Over the last decade, spatial hypertext has emerged as a vibrant area of research with an emphasis on how people collect, organize, annotate, and interpret information. This tutorial will describe:
Information analysis, as the driving application of early spatial hypertext systems, will be discussed in detail. Example tasks will include collecting information from a variety of sources, evaluating the veracity and significance of information, expressing multiple interrelationships between information chunks, and organizing a presentation of this information for others.
This tutorial is aimed at hypertext researchers and writers who want to know more about spatial hypertext and its use, analysts looking for tools to aid in the collection and organization of information, and designers of systems that include visual/spatial expression.
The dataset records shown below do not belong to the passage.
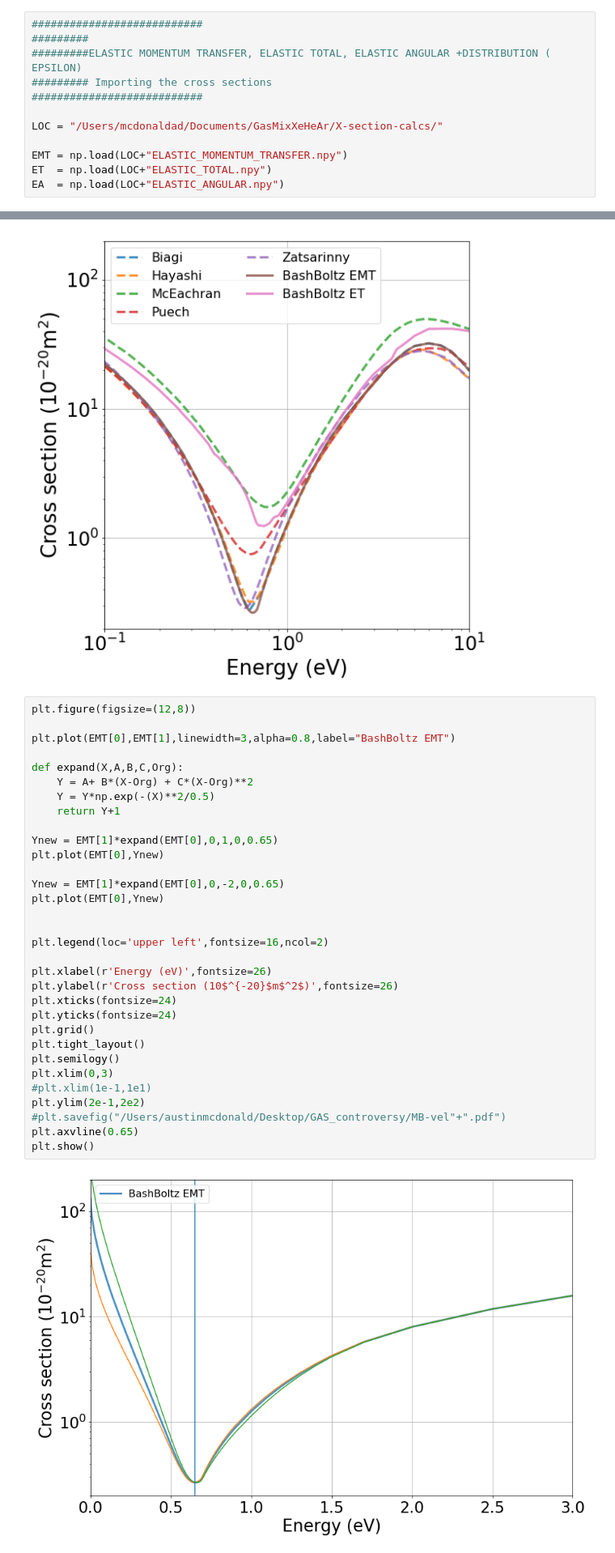
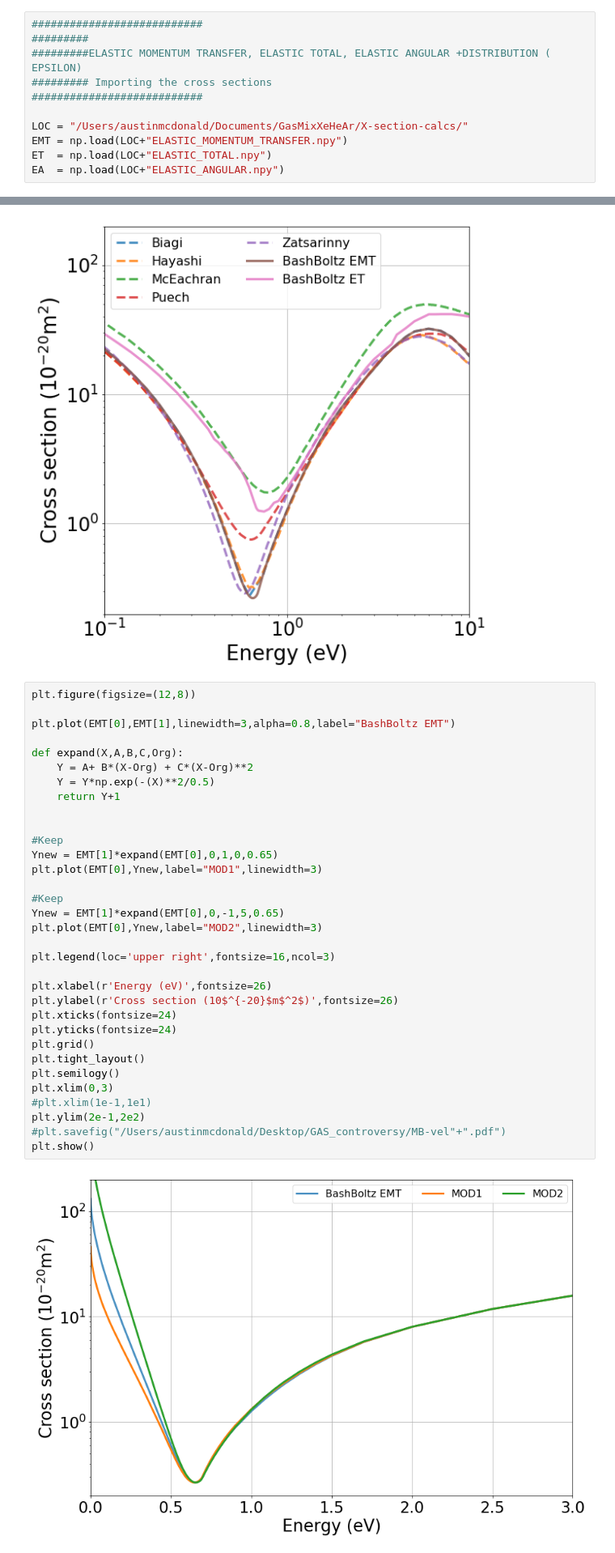
Before and after one commit to AustinMcDonald/GasMixXeHeAr, a Jupyter notebook: MagBoltz-X-section.ipynb, the cells around one changed output, grey strips where cells are left out. Shown: that part at 81% size. Cells and saved outputs as stored; diff of their text form.

```diff
--- a/MagBoltz-X-section.ipynb
+++ b/MagBoltz-X-section.ipynb
@@ -30,8 +30,7 @@ def LxCat_Extract(file_path):
 ######### Importing the cross sections
 ###########################
 
-LOC = "/Users/mcdonaldad/Documents/GasMixXeHeAr/X-section-calcs/"
-
+LOC = "/Users/austinmcdonald/Documents/GasMixXeHeAr/X-section-calcs/"
 EMT = np.load(LOC+"ELASTIC_MOMENTUM_TRANSFER.npy")
 ET  = np.load(LOC+"ELASTIC_TOTAL.npy")
 EA  = np.load(LOC+"ELASTIC_ANGULAR.npy")
@@ -78,37 +77,38 @@ plt.show()
 # %%
 plt.figure(figsize=(12,8))
 
 plt.plot(EMT[0],EMT[1],linewidth=3,alpha=0.8,label="BashBoltz EMT")
 
 def expand(X,A,B,C,Org):
     Y = A+ B*(X-Org) + C*(X-Org)**2
     Y = Y*np.exp(-(X)**2/0.5)
     return Y+1
 
+
+#Keep
 Ynew = EMT[1]*expand(EMT[0],0,1,0,0.65)
-plt.plot(EMT[0],Ynew)
+plt.plot(EMT[0],Ynew,label="MOD1",linewidth=3)
 
-Ynew = EMT[1]*expand(EMT[0],0,-2,0,0.65)
-plt.plot(EMT[0],Ynew)
+#Keep
+Ynew = EMT[1]*expand(EMT[0],0,-1,5,0.65)
+plt.plot(EMT[0],Ynew,label="MOD2",linewidth=3)
 
-
-plt.legend(loc='upper left',fontsize=16,ncol=2)
+plt.legend(loc='upper right',fontsize=16,ncol=3)
 
 plt.xlabel(r'Energy (eV)',fontsize=26)
 plt.ylabel(r'Cross section (10$^{-20}$m$^2$)',fontsize=26)
 plt.xticks(fontsize=24)
 plt.yticks(fontsize=24)
 plt.grid()
 plt.tight_layout()
 plt.semilogy()
 plt.xlim(0,3)
 #plt.xlim(1e-1,1e1)
 plt.ylim(2e-1,2e2)
 #plt.savefig("/Users/austinmcdonald/Desktop/GAS_controversy/MB-vel"+".pdf")
-plt.axvline(0.65)
 plt.show()
 # %% [output]
-[figure, old version]
+[figure, new version]
 # %%
 ###########################
 #########         This is how I saved the MB data to .npy files
```
Also changed, not shown: 3 other files.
Participants will receive a copy (CD-ROM) of the Visual Knowledge Builder (VKB), a spatial hypertext system you can use for information analysis and many other tasks.
Frank Shipman is an Associate Professor in the Department of Computer Science and Center for the Study of Digital Libraries at Texas A&M University. He has been pursuing research in the areas of hypermedia, computer-supported cooperative work, and intelligent user interfaces since 1987. Frank was one of the original authors on the VIKI project and is currently the principal investigator on the Visual Knowledge Builder (VKB) project. He is the author or co-author of numerous important papers in spatial hypertext, one of which received the Engelbart best paper award at Hypertext 99. He manages on-going research projects in the areas of spatial hypertext, information visualization, requirements gathering, and computers and education.